Posted by
5121 posts

We were told by local guides that Poland was a country people migrated from, not to, so they had no history of dealing with migrant populations, other than Ukrainians and Russians. Per news reports, the country did not accept any southern migrants from the last waves (nor did migrants want to go there), so they're unlikely to mistake an African-American for a migrant. But what they will likely be is curious.

Posted by
11015 posts

I think that in all former communist countries there is a migrant
phobia. No wonder - most migrants nowadays are muslims. But I don't
think there is outright racism there with the exception of gypsies.

That's a load of manure. There is a lot of stress in the region, but its a lot more complicated than religion. Labeling folks does not find solutions; just makes matters worse.

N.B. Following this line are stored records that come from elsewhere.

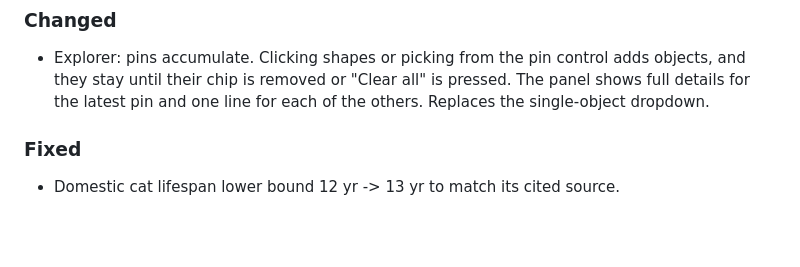
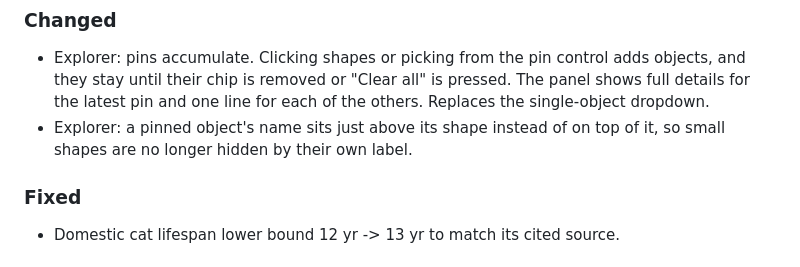
Before and after one commit to MDunitz/timeSpace, a Markdown page: CHANGELOG.md, the part around the change. Drawn GitHub-style; blank space fills up the shorter version.

Commit message:
Changelog: pinned labels sit above their shapes
Co-Authored-By: Claude Fable 5.1 <noreply@anthropic.com>
Claude-Session: https://claude.ai/code/session_01ByngX3ga34CoMwLYPqP5x4

```diff
--- a/CHANGELOG.md
+++ b/CHANGELOG.md
@@ -11,6 +11,8 @@ All notable changes to timeSpace are recorded here. Format follows
   adds objects, and they stay until their chip is removed or "Clear all" is
   pressed. The panel shows full details for the latest pin and one line for
   each of the others. Replaces the single-object dropdown.
+- Explorer: a pinned object's name sits just above its shape instead of on
+  top of it, so small shapes are no longer hidden by their own label.
 
 ### Fixed
 - Domestic cat lifespan lower bound 12 yr -> 13 yr to match its cited source.
```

As for your concerns; as tourists I suspect they will be well received.

Posted by
6421 posts

Nah, no problem. For years there was a well attended Made in Chicago Jazz Fest held in Poznan where a good % of the musicians were Black folk from Chicago some of my friends collaborating with local Polish musicians. That connection was formed by the fact that Chicago has the 2nd largest Polish neighborhood population outside of Warsaw

Posted by
4835 posts

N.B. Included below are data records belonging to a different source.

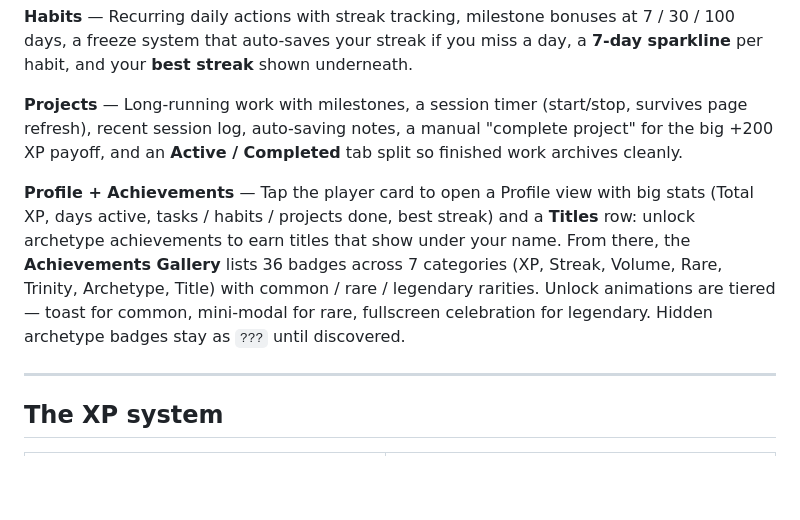
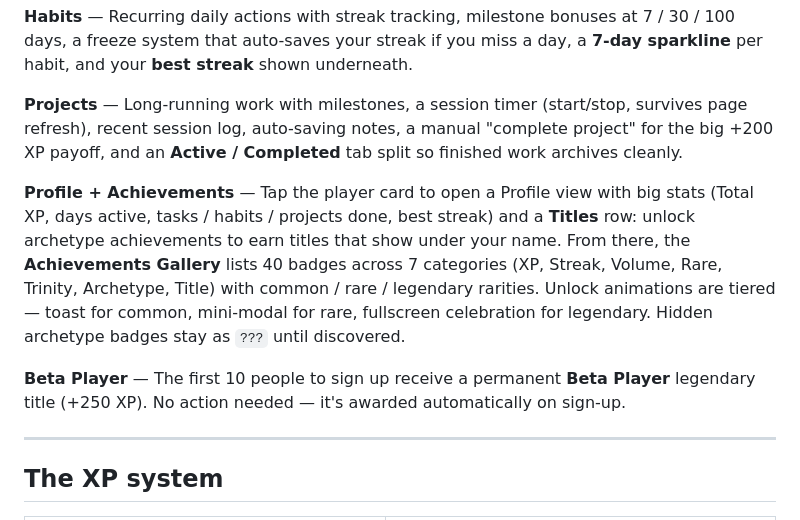
Before and after one commit to Dany0421/ProgressOS, a Markdown page: README.md, the part around the change. Drawn GitHub-style; blank space fills up the shorter version.

Commit message:
Add Beta Player title to README and SESSION.md
Co-Authored-By: Claude Sonnet 4.6 <noreply@anthropic.com>

```diff
--- a/README.md
+++ b/README.md
@@ -28,7 +28,9 @@ Four tabs, one bottom nav, everything runs on the phone.
 
 **Projects** — Long-running work with milestones, a session timer (start/stop, survives page refresh), recent session log, auto-saving notes, a manual "complete project" for the big +200 XP payoff, and an **Active / Completed** tab split so finished work archives cleanly.
 
-**Profile + Achievements** — Tap the player card to open a Profile view with big stats (Total XP, days active, tasks / habits / projects done, best streak) and a **Titles** row: unlock archetype achievements to earn titles that show under your name. From there, the **Achievements Gallery** lists 36 badges across 7 categories (XP, Streak, Volume, Rare, Trinity, Archetype, Title) with common / rare / legendary rarities. Unlock animations are tiered — toast for common, mini-modal for rare, fullscreen celebration for legendary. Hidden archetype badges stay as `???` until discovered.
+**Profile + Achievements** — Tap the player card to open a Profile view with big stats (Total XP, days active, tasks / habits / projects done, best streak) and a **Titles** row: unlock archetype achievements to earn titles that show under your name. From there, the **Achievements Gallery** lists 40 badges across 7 categories (XP, Streak, Volume, Rare, Trinity, Archetype, Title) with common / rare / legendary rarities. Unlock animations are tiered — toast for common, mini-modal for rare, fullscreen celebration for legendary. Hidden archetype badges stay as `???` until discovered.
+
+**Beta Player** — The first 10 people to sign up receive a permanent **Beta Player** legendary title (+250 XP). No action needed — it's awarded automatically on sign-up.
 
 ---
 
```
Also changed, not shown: SESSION.md (+1 -0 lines).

That's a load of manure

....and you saw the "cleaned up" version of the post.

Posted by
2442 posts

Ilya, most of the dangers to African-Americans in Alabama are from other African-Americans, mostly in the inner city. If you look at Alabama news, you will see that most crimes against African-Americans are by other African-Americans. I don't have much experience in the rural or low-income areas, but in the circles I travel they are treated the same as everyone else.

Posted by
11015 posts

Its not unusual or inappropriate to say, compared to where I live, is ___________ safe? You can always use the "I feel safe", therefore I am safe; which is obviously flawed. Or you can read statistics which can also be a flawed endeavor. For instance the murder rate in the US is twice that of France. But in the US the vast majority of it is Gang related or between individuals involved in illegal activity. We really do have a dangerous side of town here. But thats not the whole town. Most crime in the US is intraracial (black on black or white on white). Among homicides its 93% for Blacks and 84% for whites. As most of the RS gang is not into gang crime, we all read the statistics, but few of us actually live the statistics. Since the question of hate crime victims came up: Of the 1,749 victims of anti-religious hate crimes: 58.1 percent were victims of crimes motivated by their offenders’ anti-Jewish bias. 18.6 percent were victims of anti-Islamic (Muslim) bias. 4.3 percent were victims of anti-Catholic bias.

Posted by
1884 posts

While this may not be directly related to the question, a local progressive activist group in Poland have recently released an interactive map called the "Atlas of Hate", mapping out parts of the country that have discriminatory laws (especially anti-LQBTQ) on the books - may be interesting for travelers who want to avoid some of the more backward/discriminatory parts of Poland. The map - https://atlasnienawisci.pl/